=== Begin Enclosure ===
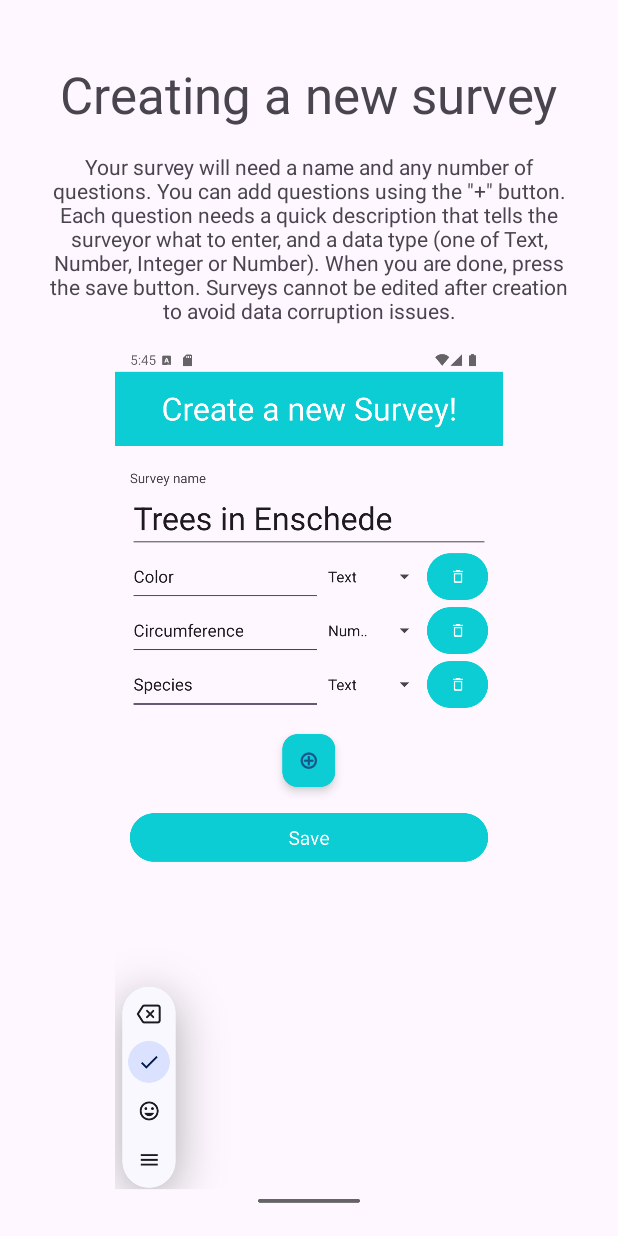
After one commit to jorikvanveen/htht-gis-gnss-project, an Android app: the fragment TutorialP4 shown on its own in the app's theme, on a phone screen of 412 x 824 dp. The commit adds this screen. Run offline under Robolectric (Android 15) with nearby library versions, the phone set to English and light mode, and no system bars; Roboto replaces fonts that are not available here.

Commit message:
Finish tutorial

```diff
--- /dev/null
+++ b/app/src/main/java/com/example/gnss/TutorialP4.java
@@ -0,0 +1,59 @@
+package com.example.gnss;
+
+import android.os.Bundle;
+
+import androidx.fragment.app.Fragment;
+
+import android.view.LayoutInflater;
+import android.view.View;
+import android.view.ViewGroup;
+
+/**
+ * A simple {@link Fragment} subclass.
+ * Use the {@link TutorialP4#newInstance} factory method to
+ * create an instance of this fragment.
+ */
+public class TutorialP4 extends Fragment {
+
+    // TODO: Rename parameter arguments, choose names that match
+    // the fragment initialization parameters, e.g. ARG_ITEM_NUMBER
+    private static final String ARG_PARAM1 = "param1";
+    private static final String ARG_PARAM2 = "param2";
+
+    // TODO: Rename and change types of parameters
+    private String mParam1;
+    private String mParam2;
+
+    public TutorialP4() {
+        // Required empty public constructor
+    }
+
+    /**
+     * Use this factory method to create a new instance of
+     * this fragment using the provided parameters.
+     *
+     * @param param1 Parameter 1.
+     * @param param2 Parameter 2.
+     * @return A new instance of fragment TutorialP4.
+     */
+    // TODO: Rename and change types and number of parameters
+    public static TutorialP4 newInstance() {
+        return new TutorialP4();
+    }
+
+    @Override
+    public void onCreate(Bundle savedInstanceState) {
+        super.onCreate(savedInstanceState);
+        if (getArguments() != null) {
+            mParam1 = getArguments().getString(ARG_PARAM1);
+            mParam2 = getArguments().getString(ARG_PARAM2);
+        }
+    }
+
+    @Override
+    public View onCreateView(LayoutInflater inflater, ViewGroup container,
+                             Bundle savedInstanceState) {
+        // Inflate the layout for this fragment
+        return inflater.inflate(R.layout.fragment_tutorial_p4, container, false);
+    }
+}
--- /dev/null
+++ b/app/src/main/res/layout/fragment_tutorial_p4.xml
@@ -0,0 +1,50 @@
+<?xml version="1.0" encoding="utf-8"?>
+<androidx.constraintlayout.widget.ConstraintLayout xmlns:android="http://schemas.android.com/apk/res/android"
+    xmlns:app="http://schemas.android.com/apk/res-auto"
+    xmlns:tools="http://schemas.android.com/tools"
+    android:id="@+id/frameLayout3"
+    android:layout_width="match_parent"
+    android:layout_height="match_parent"
+    tools:context=".TutorialP3">
+
+    <!-- TODO: Update blank fragment layout -->
+
+    <TextView
+        android:id="@+id/textView10"
+        android:layout_width="wrap_content"
+        android:layout_height="wrap_content"
+        android:layout_marginTop="40dp"
+        android:text="Creating a new survey"
+        android:textAppearance="@style/TextAppearance.AppCompat.Display1"
+        app:layout_constraintEnd_toEndOf="parent"
+        app:layout_constraintStart_toStartOf="parent"
+        app:layout_constraintTop_toTopOf="parent" />
+
+    <TextView
+        android:id="@+id/textView11"
+        android:layout_width="0dp"
+        android:layout_height="wrap_content"
+        android:layout_marginStart="32dp"
+        android:layout_marginTop="16dp"
+        android:layout_marginEnd="32dp"
+        android:gravity="center"
+        android:text="Your survey will need a name and any number of questions. You can add questions using the &quot;+&quot; button. Each question needs a quick description that tells the surveyor what to enter, and a data type (one of Text, Number, Integer or Number). When you are done, press the save button. Surveys cannot be edited after creation to avoid data corruption issues."
+        app:layout_constraintEnd_toEndOf="parent"
+        app:layout_constraintStart_toStartOf="parent"
+        app:layout_constraintTop_toBottomOf="@+id/textView10" />
+
+    <ImageView
+        android:id="@+id/imageView2"
+        android:layout_width="0dp"
+        android:layout_height="0dp"
+        android:layout_marginStart="16dp"
+        android:layout_marginTop="16dp"
+        android:layout_marginEnd="16dp"
+        android:layout_marginBottom="16dp"
+        android:src="@drawable/creating"
+        app:layout_constraintBottom_toBottomOf="parent"
+        app:layout_constraintEnd_toEndOf="parent"
+        app:layout_constraintStart_toStartOf="parent"
+        app:layout_constraintTop_toBottomOf="@+id/textView11" />
+
+</androidx.constraintlayout.widget.ConstraintLayout>
```
Also changed, not shown: app/src/main/java/com/example/gnss/Tutorial.java (+9 -1 lines), app/src/main/java/com/example/gnss/TutorialP5.java (added, +59 -0 lines), app/src/main/java/com/example/gnss/TutorialP6.java (added, +59 -0 lines), app/src/main/java/com/example/gnss/TutorialP7.java (added, +59 -0 lines), app/src/main/java/com/example/gnss/TutorialP8.java (added, +59 -0 lines), app/src/main/java/com/example/gnss/TutorialP9.java (added, +83 -0 lines), app/src/main/res/layout/fragment_tutorial_p3.xml (+15 -3 lines), app/src/main/res/layout/fragment_tutorial_p5.xml (added, +50 -0 lines), app/src/main/res/layout/fragment_tutorial_p6.xml (added, +50 -0 lines), app/src/main/res/layout/fragment_tutorial_p7.xml (added, +50 -0 lines), app/src/main/res/layout/fragment_tutorial_p8.xml (added, +53 -0 lines), app/src/main/res/layout/fragment_tutorial_p9.xml (added, +42 -0 lines), app/src/main/res/drawable/start_create_hl.png (added).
=== End Enclosure ===
* _PROMPT_: Return every line above in which the string "public" occurs.

* _SOLVED PROBLEM_:
+public class TutorialP4 extends Fragment {
+    public TutorialP4() {
+        // Required empty public constructor
+    public static TutorialP4 newInstance() {
+    public void onCreate(Bundle savedInstanceState) {
+    public View onCreateView(LayoutInflater inflater, ViewGroup container,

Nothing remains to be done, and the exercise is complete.